For some, there is no better place to ride a motorcycle than off the beaten path. Better yet, completely off the grid. The day may come, however, when you need medical attention or to have your machine extracted from a remote location. What will you do if you don’t have cell-phone service? With SPOT’s Connect GPS Messenger, you can inform friends and family of your current state and location (accurate within about 30 feet) by typing a message using the SPOT app on your smartphone, which, when tethered to the Connect via Bluetooth, is then transmitted using the built-in satellite connection.
If the circumstances are truly dire, you can call in the cavalry by pressing the SOS button, which sends your GPS location and a short message, if desired, to the GEOS International Emergency Response Coordination Center (IERCC). That agency then informs appropriate local services, such as 9-1-1 here in the U.S., of your emergency.
Unlike SPOT’s basic Satellite GPS Messenger ($119.99), Connect allows users to send pre-selected recipients (50 max) either pre-composed Check-In/Okay messages or custom 41-character messages using the Type & Send or Help features. Type & Send costs 50 cents per message. Alternatively, you can purchase bundles of 100 ($29.99) or 500 ($49.99) messages. Each message, regardless of your contact group size, incurs a single charge.
A Track Progress feature allows friends to follow your progress online. Connect updates your location every 10 minutes for 24 hours, at which time you need to restart tracking. You can also use this feature to record rides and share them with friends through social-media channels on SPOT Adventures. Messaging can be set to update your status from anywhere you have a clear view of the sky.
Overall, our experience with Connect was positive. We’ve used the unit extensively during on- and off-road rides, as well as while mountain biking and hiking, and we never had a message go undelivered.
Our iPhone 4 would occasionally untether itself from the Connect. SPOT says this is unique to Apple iOS devices and not an issue on 2.0-and-later Android phones. Despite that glitch, Connect didn’t stop tracking or transmitting, even if the phone was turned off. Battery life from the AA lithium batteries was quite good, though we always carried spares on longer, multi-day rides.
SPOT claims it helped rescue nearly 500 people in 78 countries last year. Fortunately, we never had to use the SOS feature, but the sense of security we had when riding with the unit allowed us to explore farther than might otherwise be prudent, sometimes even empowering us to go it alone when our buddies couldn’t make the trip.
Satellites aren’t cheap and neither is SPOT’s annual service fee of $99, but that’s a small price to pay when you consider the alternatives.

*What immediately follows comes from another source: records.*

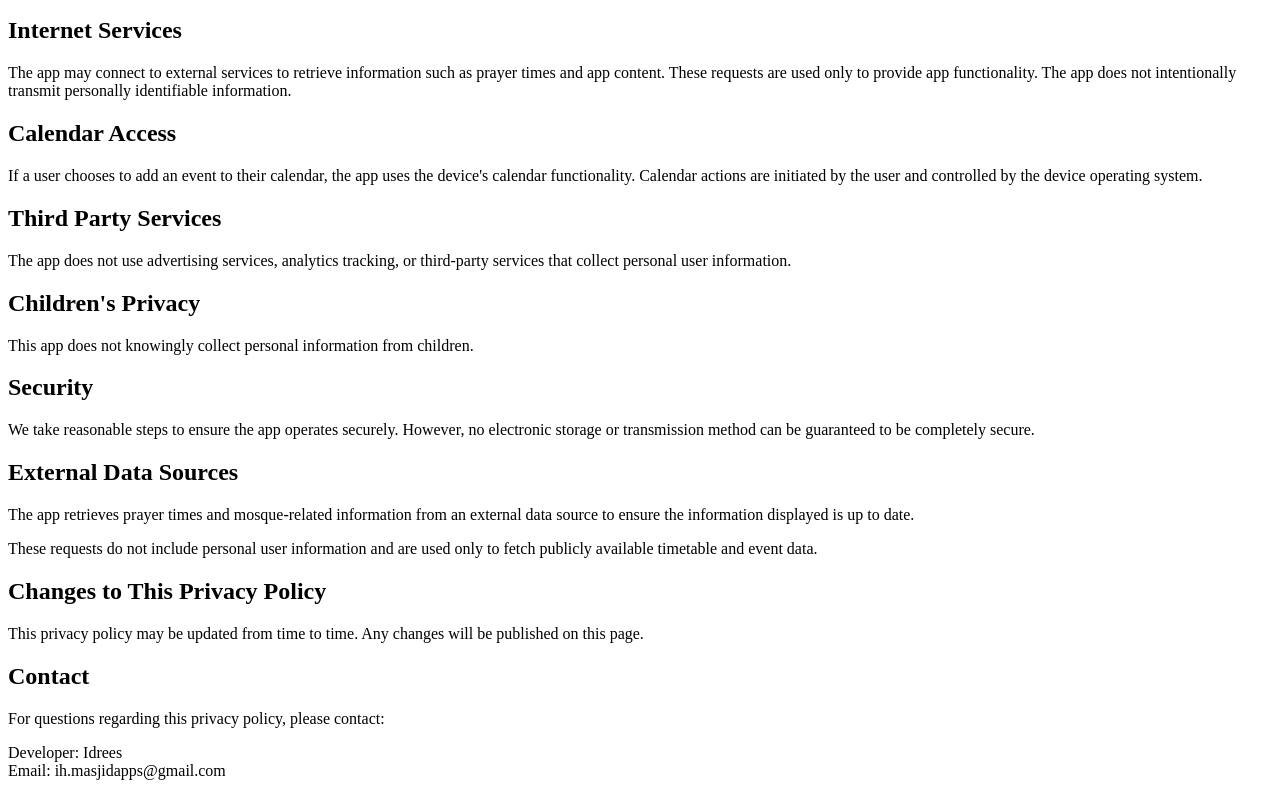
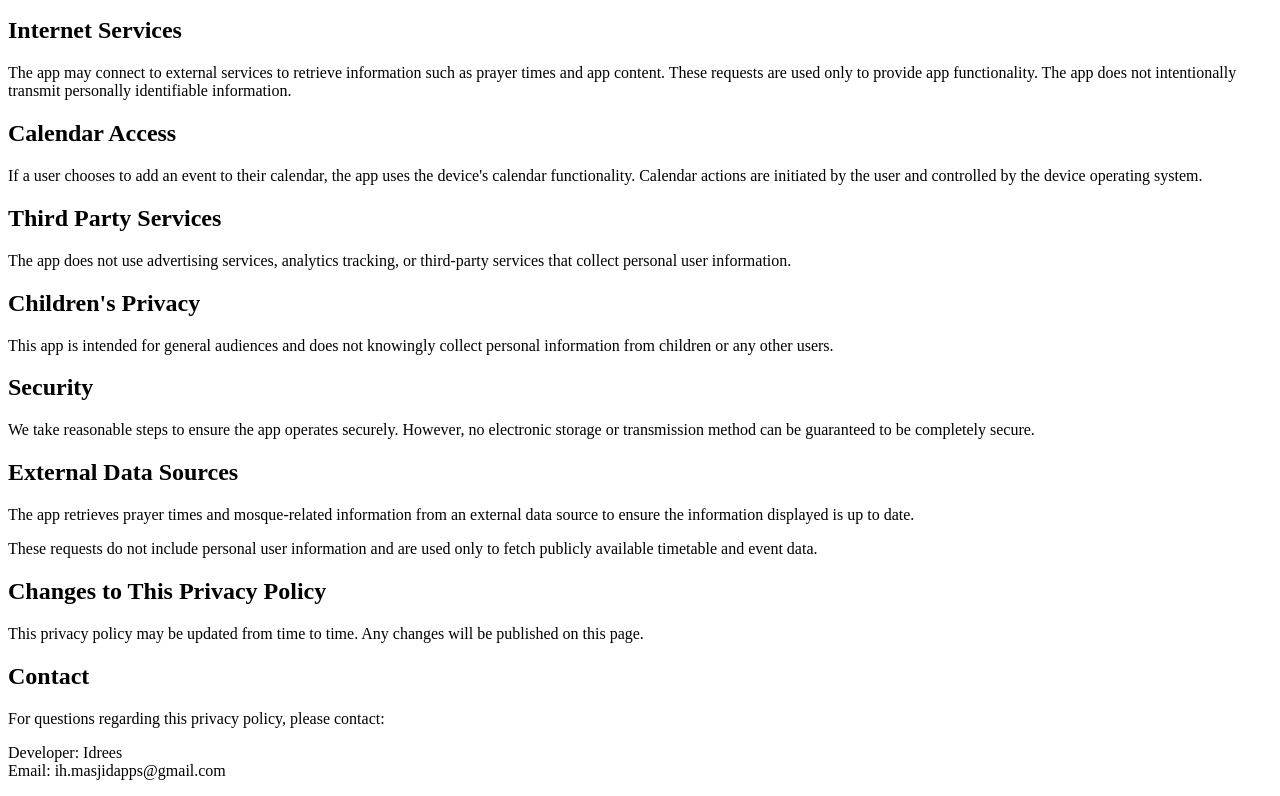
Before and after one commit to ihmasjidapps/mosque-app-privacy-policy, a plain HTML site: page index.html in a window 1280 px wide. Shown: the part 635-1431 px from the top of the page. Drawn offline with Linux system fonts and the light colour scheme.

Commit message:
Update index.html

```diff
--- a/index.html
+++ b/index.html
@@ -85,7 +85,7 @@ services that collect personal user information.
 <h2>Children's Privacy</h2>
 
 <p>
-This app does not knowingly collect personal information from children.
+This app is intended for general audiences and does not knowingly collect personal information from children or any other users.
 </p>
 
 <h2>Security</h2>
```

300 Holiday Square Blvd.
Covington, LA 70433
• Getting rescued sure beats dying
• Update your “status” from the Atacama desert or anywhere else
• Go solo, with a safety net
• Connect model requires a smartphone
• iPhone-related glitches can be frustrating
• Can’t hide from significant other anymore